We have all seen the devastation that came from the recent earthquake and Tsunami in Japan, and it is amazing to me how much this catastrophic event is now affecting the rest of the world, some in very subtle ways.
When nature strikes with this kind of speed and force and causes such widespread damage it is hard to imagine a swifter way of reducing a city to a smoking pile of rubble. We can see instantly and graphically exactly how nature moves with such intense force creating chaos and catastrophe.
Survivors are busy working on clean up and rebuilding plans while the rest of the world attempts to help them and give support. With all that was destroyed I am personally wondering exactly how long the recovery will really take. I wonder this because of how long it seems to be taking us to repair and rebuild some areas of our country after they were hit with serious natural disasters. One thing to consider about the recovery in Japan is that their economy is very important to the United States since we have become so interdependent on each other. The thing Americans need now is the swift recovery of Japans auto industry.
Japan being the third largest economy in the world is integral to our efforts to succeed in a global economy with regard to the automotive industries. In other words we rely very heavily on Japans economy and their auto industry in order for our industries to thrive. The faster they can recover the better it will be for everyone.
In light of that fact there is considerable reasoning behind the thoughts of the world pulling together to support Japans recovery. We have done this once before of course that particular catastrophe and subsequent rebuilding effort was of our own doing, but the rebuild definitely helped the United States and the world economy in the long run.
There are certain supplier situations in place where our automotive industries will have resources available from other countries but there are still quite a few components that only come from Japan, which could cause some of the manufacturing plants who need these parts to wait longer than normal to get them. This Bottle neck may cause delays in production which ultimately may postpone delivery of goods, and simultaneously the cost of those goods will increase.

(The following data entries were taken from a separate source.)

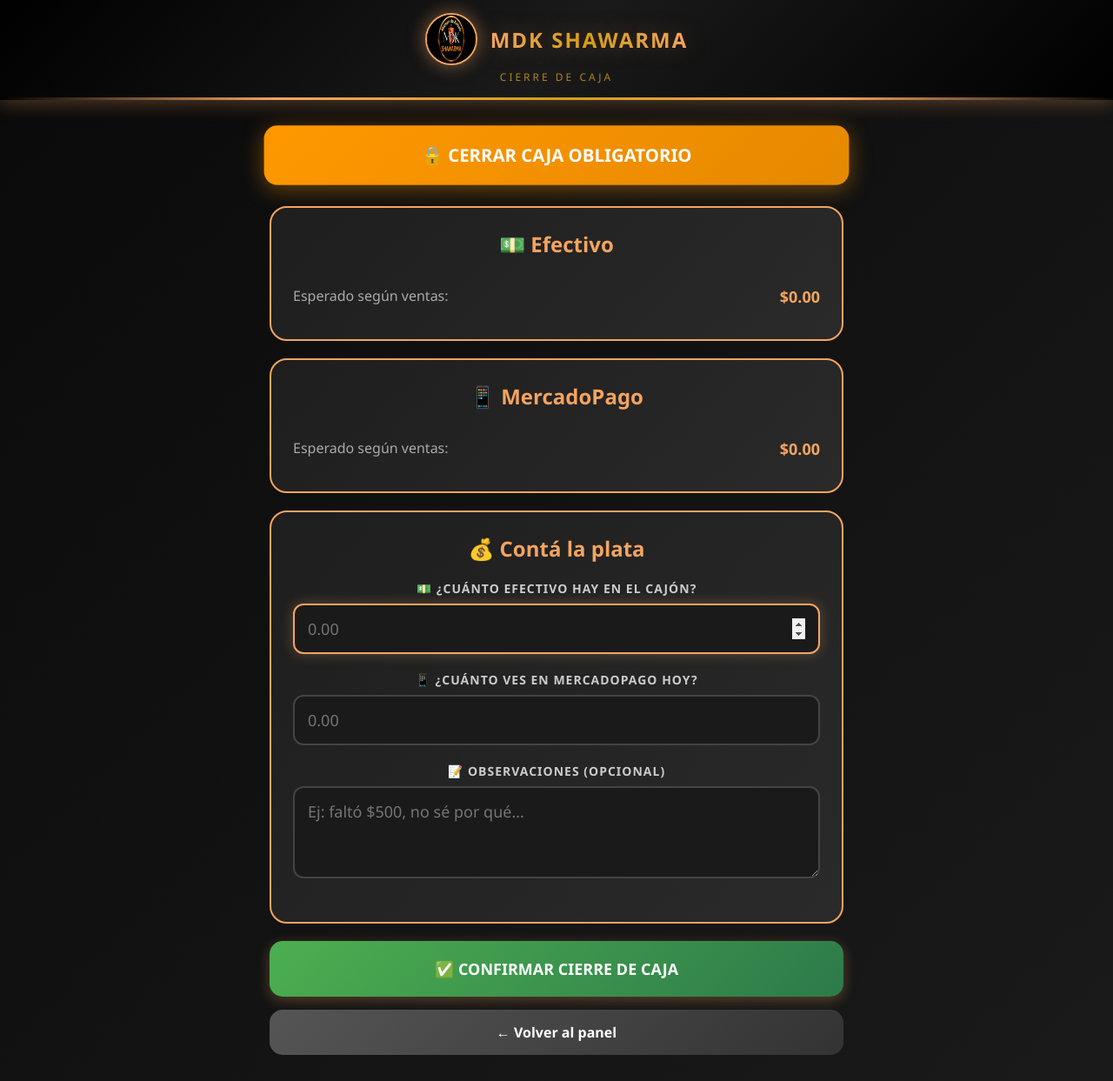
After one commit to MDKShawarma/mdk-sistema, a Flask app: page /cierre_caja in a window 1280 px wide. The commit adds this page. Shown: the whole page at 87% size. Run offline with Flask 3, Linux system fonts and the light colour scheme; a user stored in the database is signed in; data comes from the database, SQL or seed files in the repository; data that the repository does not hold is empty.

Commit message:
Cierre de caja obligatorio

```diff
--- a/app.py
+++ b/app.py
@@ -123,6 +123,27 @@ from init_db import inicializar_base_datos
 inicializar_base_datos()
 
 # ============================
+# CIERRE DE CAJA OBLIGATORIO
+# ============================
+@app.before_request
+def verificar_cierre_obligatorio():
+    """Después de las 22:30, si el empleado no cerró la caja, lo redirige a cerrar"""
+    rutas_empleado = ['/empleado', '/ventas', '/productos', '/stock', '/gastos']
+    if request.path in rutas_empleado:
+        if session.get('rol') == 'empleado':
+            ahora = datetime.now()
+            minutos_actuales = ahora.hour * 60 + ahora.minute
+            minutos_limite = 22 * 60 + 30  # 22:30
+            if minutos_actuales >= minutos_limite:
+                conn = get_db()
+                cursor = conn.cursor()
+                cursor.execute("SELECT COUNT(*) FROM cierres_caja WHERE fecha = date('now')")
+                ya_cerro = cursor.fetchone()[0] > 0
+                conn.close()
+                if not ya_cerro:
+                    return redirect(url_for('cierre_caja'))
+
+# ============================
 # RUTAS
 # ============================
 
@@ -137,6 +158,77 @@ def login():
         else:
             return render_template('login.html', error="Contraseña incorrecta")
     return render_template('login.html', error=None)
+
+@app.route('/cierre_caja', methods=['GET', 'POST'])
+@login_requerido_empleado
+def cierre_caja():
+    conn = get_db()
+    cursor = conn.cursor()
+
+    es_dueno = (session.get('rol') == 'dueno')
+
+    # Ver si ya cerró hoy
+    cursor.execute("SELECT * FROM cierres_caja WHERE fecha = date('now')")
+    cierre_existente = cursor.fetchone()
+
+    # Calcular esperado según ventas de hoy
+    cursor.execute("""
+        SELECT COALESCE(SUM(total), 0) FROM ventas
+        WHERE date(fecha) = date('now') AND metodo_pago = 'efectivo'
+    """)
+    efectivo_esperado = cursor.fetchone()[0]
+
+    cursor.execute("""
+        SELECT COALESCE(SUM(total), 0) FROM ventas
+        WHERE date(fecha) = date('now') AND metodo_pago = 'mercadopago'
+    """)
+    mercadopago_esperado = cursor.fetchone()[0]
+
+    # Si el empleado envía el cierre
+    if request.method == 'POST' and not cierre_existente:
+        try:
+            efectivo_contado = float(request.form.get('efectivo_contado', 0) or 0)
+            mercadopago_contado = float(request.form.get('mercadopago_contado', 0) or 0)
+            observaciones = request.form.get('observaciones', '')
+
+            total_esperado = efectivo_esperado + mercadopago_esperado
+            total_contado = efectivo_contado + mercadopago_contado
+
+            cursor.execute('''
+                INSERT INTO cierres_caja
+                (fecha, efectivo_esperado, efectivo_contado, mercadopago_esperado, mercadopago_contado,
+                 diferencia_efectivo, diferencia_mercadopago, total_esperado, total_contado,
+                 diferencia_total, observaciones)
+                VALUES (date('now'), ?, ?, ?, ?, ?, ?, ?, ?, ?, ?)
+            ''', (
+                efectivo_esperado, efectivo_contado,
+                mercadopago_esperado, mercadopago_contado,
+                efectivo_contado - efectivo_esperado,
+                mercadopago_contado - mercadopago_esperado,
+                total_esperado, total_contado,
+                total_contado - total_esperado,
+                observaciones
+            ))
+            conn.commit()
+
+            cursor.execute("SELECT * FROM cierres_caja WHERE fecha = date('now')")
+            cierre_existente = cursor.fetchone()
+        except Exception as e:
+            pass
+
+    # Historial (solo para dueño)
+    historial = []
+    if es_dueno:
+        cursor.execute("SELECT * FROM cierres_caja ORDER BY fecha DESC LIMIT 30")
+        historial = cursor.fetchall()
+
+    conn.close()
+    return render_template('cierre_caja.html',
+                         cierre_existente=cierre_existente,
+                         efectivo_esperado=efectivo_esperado,
+                         mercadopago_esperado=mercadopago_esperado,
+                         historial=historial,
+                         es_dueno=es_dueno)
 
 @app.route('/logout')
 def logout():
--- /dev/null
+++ b/templates/cierre_caja.html
@@ -0,0 +1,230 @@
+<!DOCTYPE html>
+<html lang="es">
+<head>
+    <meta charset="UTF-8">
+    <meta name="viewport" content="width=device-width, initial-scale=1.0">
+    <title>Cierre de Caja - MDK</title>
+    <link rel="stylesheet" href="/static/style.css">
+    <style>
+        .cierre-content { max-width: 700px; margin: 0 auto; padding: 30px 20px; }
+
+        .alerta-cierre {
+            background: linear-gradient(135deg, #ff9800, #e68900);
+            color: white;
+            padding: 20px;
+            border-radius: 15px;
+            text-align: center;
+            font-size: 20px;
+            font-weight: bold;
+            margin-bottom: 25px;
+            box-shadow: 0 5px 25px rgba(255, 152, 0, 0.4);
+            animation: pulse 1.5s infinite;
+        }
+
+        @keyframes pulse {
+            0%, 100% { transform: scale(1); }
+            50% { transform: scale(1.02); }
+        }
+
+        .ok-cierre {
+            background: linear-gradient(135deg, #4CAF50, #2d7a4a);
+            color: white;
+            padding: 20px;
+            border-radius: 15px;
+            text-align: center;
+            font-size: 18px;
+            font-weight: bold;
+            margin-bottom: 25px;
+        }
+
+        .card {
+            background: linear-gradient(135deg, #1e1e1e, #2a2a2a);
+            border: 2px solid #f4a460;
+            border-radius: 20px;
+            padding: 25px;
+            margin-bottom: 20px;
+        }
+
+        .card h2 { color: #f4a460; margin-bottom: 20px; text-align: center; }
+
+        .fila {
+            display: flex;
+            justify-content: space-between;
+            padding: 12px 0;
+            border-bottom: 1px solid #333;
+            font-size: 16px;
+        }
+
+        .fila:last-child { border-bottom: none; }
+        .fila .label { color: #aaa; }
+        .fila .valor { color: #f4a460; font-weight: bold; font-size: 18px; }
+
+        .input-group { margin-bottom: 20px; }
+        .input-group label {
+            display: block; color: #ccc; font-size: 14px;
+            font-weight: bold; margin-bottom: 8px;
+            text-transform: uppercase; letter-spacing: 1px;
+        }
+        .input-group input, .input-group textarea {
+            width: 100%; padding: 15px; background-color: #1a1a1a;
+            color: white; border: 2px solid #444; border-radius: 12px;
+            font-size: 18px; transition: all 0.3s;
+        }
+        .input-group input:focus, .input-group textarea:focus {
+            outline: none; border-color: #f4a460;
+            box-shadow: 0 0 15px rgba(244, 164, 96, 0.3);
+        }
+
+        .btn {
+            background: linear-gradient(135deg, #4CAF50, #2d7a4a);
+            color: white; border: none; padding: 20px; border-radius: 15px;
+            font-size: 18px; font-weight: bold; cursor: pointer;
+            width: 100%; transition: all 0.3s;
+        }
+        .btn:hover { transform: translateY(-3px); box-shadow: 0 10px 30px rgba(76, 175, 80, 0.4); }
+
+        .btn-cerrar-sesion {
+            background: linear-gradient(135deg, #555, #333);
+            margin-top: 15px; display: block; text-align: center;
+            text-decoration: none; padding: 15px;
+            color: white; border-radius: 15px; font-weight: bold;
+        }
+
+        .diferencia-ok { color: #4CAF50 !important; }
+        .diferencia-mal { color: #f44336 !important; }
+
+        table { width: 100%; border-collapse: collapse; margin-top: 15px; }
+        th { background: #f4a460; color: #1a1a1a; padding: 10px; text-align: left; font-size: 13px; }
+        td { padding: 10px; border-bottom: 1px solid #333; font-size: 14px; }
+
+        .historial-titulo {
+            color: #f4a460; font-size: 20px; font-weight: bold;
+            margin-top: 30px; margin-bottom: 15px; text-align: center;
+        }
+    </style>
+</head>
+<body>
+
+<div class="header">
+    <div class="header-logo">
+        <img src="/static/logo.png" alt="MDK Logo">
+        <h2>MDK SHAWARMA</h2>
+    </div>
+    <div class="header-subtitle">Cierre de Caja</div>
+</div>
+
+<div class="cierre-content">
+
+{% if cierre_existente %}
+    <div class="ok-cierre">
+        ✅ Caja cerrada hoy a las {{ cierre_existente['fecha_cierre'][11:16] if cierre_existente['fecha_cierre'] else '' }}
+    </div>
+
+    <div class="card">
+        <h2>📊 Resumen del Cierre</h2>
+        <div class="fila"><span class="label">💵 Efectivo esperado:</span><span class="valor">${{ "%.2f"|format(cierre_existente['efectivo_esperado']) }}</span></div>
+        <div class="fila"><span class="label">💵 Efectivo contado:</span><span class="valor">${{ "%.2f"|format(cierre_existente['efectivo_contado']) }}</span></div>
+        <div class="fila">
+            <span class="label">Diferencia efectivo:</span>
+            <span class="valor {% if cierre_existente['diferencia_efectivo'] == 0 %}diferencia-ok{% else %}diferencia-mal{% endif %}">
+                ${{ "%.2f"|format(cierre_existente['diferencia_efectivo']) }}
+            </span>
+        </div>
+        <div class="fila" style="margin-top: 15px;"><span class="label">📱 MercadoPago esperado:</span><span class="valor">${{ "%.2f"|format(cierre_existente['mercadopago_esperado']) }}</span></div>
+        <div class="fila"><span class="label">📱 MercadoPago contado:</span><span class="valor">${{ "%.2f"|format(cierre_existente['mercadopago_contado']) }}</span></div>
+        <div class="fila">
+            <span class="label">Diferencia MP:</span>
+            <span class="valor {% if cierre_existente['diferencia_mercadopago'] == 0 %}diferencia-ok{% else %}diferencia-mal{% endif %}">
+                ${{ "%.2f"|format(cierre_existente['diferencia_mercadopago']) }}
+            </span>
+        </div>
+        <div class="fila" style="margin-top: 15px; border-top: 2px solid #f4a460; padding-top: 15px;">
+            <span class="label" style="font-size: 18px; color: #fff;">TOTAL CONTADO:</span>
+            <span class="valor" style="font-size: 22px;">${{ "%.2f"|format(cierre_existente['total_contado']) }}</span>
+        </div>
+        <div class="fila">
+            <span class="label">Diferencia total:</span>
+            <span class="valor {% if cierre_existente['diferencia_total'] == 0 %}diferencia-ok{% else %}diferencia-mal{% endif %}" style="font-size: 22px;">
+                ${{ "%.2f"|format(cierre_existente['diferencia_total']) }}
+            </span>
+        </div>
+    </div>
+
+    {% if cierre_existente['observaciones'] %}
+    <div class="card">
+        <h2>📝 Observaciones</h2>
+        <p style="color: #ccc;">{{ cierre_existente['observaciones'] }}</p>
+    </div>
+    {% endif %}
+
+{% else %}
+    <div class="alerta-cierre">
+        🔒 CERRAR CAJA OBLIGATORIO
+    </div>
+
+    <div class="card">
+        <h2>💵 Efectivo</h2>
+        <div class="fila"><span class="label">Esperado según ventas:</span><span class="valor">${{ "%.2f"|format(efectivo_esperado) }}</span></div>
+    </div>
+
+    <div class="card">
+        <h2>📱 MercadoPago</h2>
+        <div class="fila"><span class="label">Esperado según ventas:</span><span class="valor">${{ "%.2f"|format(mercadopago_esperado) }}</span></div>
+    </div>
+
+    <form method="POST" action="/cierre_caja">
+        <div class="card">
+            <h2>💰 Contá la plata</h2>
+
+            <div class="input-group">
+                <label>💵 ¿Cuánto efectivo hay en el cajón?</label>
+                <input type="number" name="efectivo_contado" step="0.01" min="0" placeholder="0.00" required autofocus>
+            </div>
+
+            <div class="input-group">
+                <label>📱 ¿Cuánto ves en MercadoPago hoy?</label>
+                <input type="number" name="mercadopago_contado" step="0.01" min="0" placeholder="0.00" required>
+            </div>
+
+            <div class="input-group">
+                <label>📝 Observaciones (opcional)</label>
+                <textarea name="observaciones" rows="3" placeholder="Ej: faltó $500, no sé por qué..."></textarea>
+            </div>
+        </div>
+
+        <button type="submit" class="btn">✅ CONFIRMAR CIERRE DE CAJA</button>
+    </form>
+{% endif %}
+
+<a href="/empleado" class="btn-cerrar-sesion">← Volver al panel</a>
+
+{% if es_dueno and historial %}
+<div class="historial-titulo">📋 Historial de Cierres (últimos 30)</div>
+<div class="card" style="overflow-x: auto;">
+    <table>
+        <tr>
+            <th>Fecha</th>
+            <th>Efectivo</th>
+            <th>MP</th>
+            <th>Total</th>
+            <th>Diferencia</th>
+        </tr>
+        {% for h in historial %}
+        <tr>
+            <td>{{ h['fecha'] }}</td>
+            <td>${{ "%.0f"|format(h['efectivo_contado']) }}</td>
+            <td>${{ "%.0f"|format(h['mercadopago_contado']) }}</td>
+            <td>${{ "%.0f"|format(h['total_contado']) }}</td>
+            <td style="color: {% if h['diferencia_total'] == 0 %}#4CAF50{% else %}#f44336{% endif %}; font-weight: bold;">
+                ${{ "%.0f"|format(h['diferencia_total']) }}
+            </td>
+        </tr>
+        {% endfor %}
+    </table>
+</div>
+{% endif %}
+
+</div>
+
+</body>
+</html>
--- a/templates/empleado.html
+++ b/templates/empleado.html
@@ -142,6 +142,12 @@
                     <div class="titulo">Gastos</div>
                     <div class="descripcion">Registrar gastos del día</div>
                 </a>
+
+                <a href="/cierre_caja" class="opcion-empleado" style="border-color: #ff9800;">
+                    <span class="emoji">🔒</span>
+                    <div class="titulo">Cerrar Caja</div>
+                    <div class="descripcion">Obligatorio al final del turno</div>
+                </a>
             </div>
         </div>
     </div>
```
Also changed, not shown: init_db.py (+21 -2 lines).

To the General public the connections may not be obvious but having worked in an auto supply industry there are links and connections between most major auto manufacturing economies, and these dependencies can be a weakness in the system which ordinarily would not present such problems. It would be shortsighted For Americans to not understand the importance of helping Japan rebuild swiftly.
Once Japans supply chain is reconnected there will still be an adjustment period since many factories still work under the program called “just in time” With the just in time production protocol your parts flow is basically dictated by your production scheduling estimates so if suppliers fail to deliver a specific then all other related processes could get pushed back to the point where delays can cause layoffs, even though temporary, and missed deliveries on our end of the business.
The long term recovery issue for Japan could prove to be one a serious blow to their fragile economy since they were already suffering on this front. On the other hand this could be an opportunity for other auto supply countries to pick up the slack and prove themselves viable in a world economy that relies so heavily on automotive industries.
To those of us watching this epic transformation on the world stage this process should be enlightening and educational for most Americans as we may learn from the Japanese ability to pull together as one which is something we need to emulate here.
One of the highlights that really hit home for me the has been watching the situation with their nuclear plants and I am most impressed with the workers who went back into those plants to make sure they were stabilized, those workers should be lauded as heroes across the world. It is obvious that there must be emergency repair workers in place that can be cooled on to fix a plant in this kind of emergency, and i have seen numerous job postings looking for nuclear workers from the U.S. to head over to Japan to help with the repair work. If I were a qualified nuclear technician I would be on the first plane over there!
At the end of the day everyone on the planet should be hoping that the Japanese can rebound quickly and that we can all learn from the situation with regard to their handling of their nuclear plants in a time of great crisis. Personally I wish them luck and hope that it turns around very quickly for everyones benefit.
Thank you for reading my articles here on Yahoo! Associated Content.
Personal experience, and personal opinion.